▸ Try it: Using the entries that follow, collect the lines where the word "README" appears.

▸ Before-and-after change records:
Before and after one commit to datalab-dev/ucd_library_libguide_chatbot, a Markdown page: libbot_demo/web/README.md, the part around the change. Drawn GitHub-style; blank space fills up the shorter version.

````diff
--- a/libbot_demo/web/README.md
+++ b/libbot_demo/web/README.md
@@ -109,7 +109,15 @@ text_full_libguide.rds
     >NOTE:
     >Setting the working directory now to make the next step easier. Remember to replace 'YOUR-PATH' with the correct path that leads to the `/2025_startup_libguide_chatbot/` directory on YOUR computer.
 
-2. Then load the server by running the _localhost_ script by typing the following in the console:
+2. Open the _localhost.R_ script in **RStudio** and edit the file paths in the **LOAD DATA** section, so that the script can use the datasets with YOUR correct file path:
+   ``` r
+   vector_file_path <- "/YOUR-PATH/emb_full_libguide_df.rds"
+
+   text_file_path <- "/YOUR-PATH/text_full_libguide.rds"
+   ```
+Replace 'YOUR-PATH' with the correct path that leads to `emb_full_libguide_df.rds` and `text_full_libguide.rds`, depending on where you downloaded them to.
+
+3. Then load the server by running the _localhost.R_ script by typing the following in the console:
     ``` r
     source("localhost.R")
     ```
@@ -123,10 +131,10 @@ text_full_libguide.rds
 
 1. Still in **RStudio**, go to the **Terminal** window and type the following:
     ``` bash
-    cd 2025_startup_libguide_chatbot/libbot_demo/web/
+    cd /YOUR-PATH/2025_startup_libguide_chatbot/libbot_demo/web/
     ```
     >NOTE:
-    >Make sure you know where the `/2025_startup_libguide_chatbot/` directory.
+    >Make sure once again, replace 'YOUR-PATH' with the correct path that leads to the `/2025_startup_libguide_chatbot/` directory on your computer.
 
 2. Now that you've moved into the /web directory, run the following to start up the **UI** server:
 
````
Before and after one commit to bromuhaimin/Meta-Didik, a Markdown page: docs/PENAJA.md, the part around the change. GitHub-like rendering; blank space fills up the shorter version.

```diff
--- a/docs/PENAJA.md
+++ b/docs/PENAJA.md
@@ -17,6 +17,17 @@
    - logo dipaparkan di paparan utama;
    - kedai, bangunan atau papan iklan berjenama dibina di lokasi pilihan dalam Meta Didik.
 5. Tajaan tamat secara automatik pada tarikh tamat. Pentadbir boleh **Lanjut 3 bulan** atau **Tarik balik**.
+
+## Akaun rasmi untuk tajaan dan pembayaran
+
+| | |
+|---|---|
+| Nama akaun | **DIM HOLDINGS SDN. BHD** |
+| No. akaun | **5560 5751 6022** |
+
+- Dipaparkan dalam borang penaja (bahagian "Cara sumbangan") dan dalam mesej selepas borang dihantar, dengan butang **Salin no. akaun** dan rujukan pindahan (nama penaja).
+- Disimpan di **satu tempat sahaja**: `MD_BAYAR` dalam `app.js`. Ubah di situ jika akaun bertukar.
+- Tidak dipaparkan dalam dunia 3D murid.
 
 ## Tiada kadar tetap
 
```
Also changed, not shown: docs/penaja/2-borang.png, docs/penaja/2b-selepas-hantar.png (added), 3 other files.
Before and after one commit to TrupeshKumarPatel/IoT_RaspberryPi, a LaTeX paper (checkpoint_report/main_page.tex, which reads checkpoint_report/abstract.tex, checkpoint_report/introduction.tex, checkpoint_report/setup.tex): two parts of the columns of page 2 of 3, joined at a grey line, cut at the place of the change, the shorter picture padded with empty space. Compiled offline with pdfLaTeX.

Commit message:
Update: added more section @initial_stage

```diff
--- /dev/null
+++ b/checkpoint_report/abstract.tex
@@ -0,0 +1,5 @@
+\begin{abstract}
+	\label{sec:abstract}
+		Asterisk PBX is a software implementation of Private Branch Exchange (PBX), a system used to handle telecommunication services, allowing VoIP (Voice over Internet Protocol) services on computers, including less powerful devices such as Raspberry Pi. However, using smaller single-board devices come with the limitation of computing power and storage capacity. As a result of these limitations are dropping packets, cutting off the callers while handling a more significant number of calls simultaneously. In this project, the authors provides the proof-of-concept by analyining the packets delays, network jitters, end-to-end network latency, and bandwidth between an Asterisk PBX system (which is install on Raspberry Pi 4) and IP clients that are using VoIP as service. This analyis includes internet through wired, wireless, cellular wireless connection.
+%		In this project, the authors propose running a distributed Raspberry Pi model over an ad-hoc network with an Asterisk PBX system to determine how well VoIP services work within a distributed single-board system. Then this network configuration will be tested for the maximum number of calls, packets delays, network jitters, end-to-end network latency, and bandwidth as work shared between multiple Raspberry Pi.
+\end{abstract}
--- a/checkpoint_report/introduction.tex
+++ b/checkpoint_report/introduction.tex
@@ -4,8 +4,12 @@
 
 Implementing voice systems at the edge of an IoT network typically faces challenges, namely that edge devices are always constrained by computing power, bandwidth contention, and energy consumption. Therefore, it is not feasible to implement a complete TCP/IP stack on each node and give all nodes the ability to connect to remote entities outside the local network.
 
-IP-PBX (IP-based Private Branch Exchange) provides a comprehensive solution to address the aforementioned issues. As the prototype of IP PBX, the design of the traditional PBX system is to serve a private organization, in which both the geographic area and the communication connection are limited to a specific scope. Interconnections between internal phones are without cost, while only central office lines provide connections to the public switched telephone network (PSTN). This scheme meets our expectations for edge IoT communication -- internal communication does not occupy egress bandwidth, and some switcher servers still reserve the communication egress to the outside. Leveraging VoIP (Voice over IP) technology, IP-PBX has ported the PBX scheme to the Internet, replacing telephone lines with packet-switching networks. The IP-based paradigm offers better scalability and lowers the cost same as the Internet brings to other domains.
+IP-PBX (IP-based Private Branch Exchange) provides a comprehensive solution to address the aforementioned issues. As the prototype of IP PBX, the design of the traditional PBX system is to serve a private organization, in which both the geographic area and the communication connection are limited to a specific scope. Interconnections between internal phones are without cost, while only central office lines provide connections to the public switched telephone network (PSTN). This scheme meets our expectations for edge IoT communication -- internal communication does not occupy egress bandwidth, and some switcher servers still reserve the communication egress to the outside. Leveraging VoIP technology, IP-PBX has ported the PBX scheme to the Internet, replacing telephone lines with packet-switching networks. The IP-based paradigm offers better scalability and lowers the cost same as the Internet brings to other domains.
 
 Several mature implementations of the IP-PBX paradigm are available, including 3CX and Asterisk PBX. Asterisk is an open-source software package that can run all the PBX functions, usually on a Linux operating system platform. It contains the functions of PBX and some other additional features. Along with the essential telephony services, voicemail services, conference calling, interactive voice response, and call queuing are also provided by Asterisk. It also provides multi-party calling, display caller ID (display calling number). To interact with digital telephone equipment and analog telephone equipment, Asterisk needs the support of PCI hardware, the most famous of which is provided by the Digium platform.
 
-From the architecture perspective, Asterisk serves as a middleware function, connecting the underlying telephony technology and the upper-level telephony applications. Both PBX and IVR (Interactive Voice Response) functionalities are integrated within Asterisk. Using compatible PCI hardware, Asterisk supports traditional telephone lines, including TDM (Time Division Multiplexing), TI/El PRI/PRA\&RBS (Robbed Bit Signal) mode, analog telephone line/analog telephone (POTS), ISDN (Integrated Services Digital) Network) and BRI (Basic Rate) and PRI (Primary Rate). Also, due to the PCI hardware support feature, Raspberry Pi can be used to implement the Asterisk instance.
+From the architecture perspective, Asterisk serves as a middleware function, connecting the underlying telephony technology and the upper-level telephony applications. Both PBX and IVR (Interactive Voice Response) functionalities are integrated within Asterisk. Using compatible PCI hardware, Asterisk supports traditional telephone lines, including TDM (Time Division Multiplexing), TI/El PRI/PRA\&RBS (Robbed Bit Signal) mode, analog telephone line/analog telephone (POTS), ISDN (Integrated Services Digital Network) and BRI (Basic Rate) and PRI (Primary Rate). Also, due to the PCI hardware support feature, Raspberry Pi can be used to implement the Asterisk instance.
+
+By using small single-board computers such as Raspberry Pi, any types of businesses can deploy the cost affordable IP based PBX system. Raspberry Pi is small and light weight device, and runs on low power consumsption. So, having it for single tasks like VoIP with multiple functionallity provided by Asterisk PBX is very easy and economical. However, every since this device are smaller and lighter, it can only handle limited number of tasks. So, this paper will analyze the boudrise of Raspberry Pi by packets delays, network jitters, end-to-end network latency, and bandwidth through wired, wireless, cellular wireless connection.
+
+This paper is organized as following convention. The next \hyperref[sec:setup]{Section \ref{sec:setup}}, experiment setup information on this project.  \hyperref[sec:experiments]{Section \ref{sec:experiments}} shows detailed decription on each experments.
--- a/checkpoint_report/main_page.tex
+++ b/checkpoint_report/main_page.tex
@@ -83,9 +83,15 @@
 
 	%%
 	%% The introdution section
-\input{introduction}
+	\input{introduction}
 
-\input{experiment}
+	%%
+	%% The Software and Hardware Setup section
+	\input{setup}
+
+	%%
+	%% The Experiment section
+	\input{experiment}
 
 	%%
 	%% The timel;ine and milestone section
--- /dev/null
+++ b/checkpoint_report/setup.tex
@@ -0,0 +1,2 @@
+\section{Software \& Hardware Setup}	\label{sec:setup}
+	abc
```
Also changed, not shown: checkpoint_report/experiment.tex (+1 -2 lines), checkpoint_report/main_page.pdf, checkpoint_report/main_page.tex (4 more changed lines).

▸ Answer to this task:
Before and after one commit to datalab-dev/ucd_library_libguide_chatbot, a Markdown page: libbot_demo/web/README.md, the part around the change. Drawn GitHub-style; blank space fills up the shorter version.
--- a/libbot_demo/web/README.md
+++ b/libbot_demo/web/README.md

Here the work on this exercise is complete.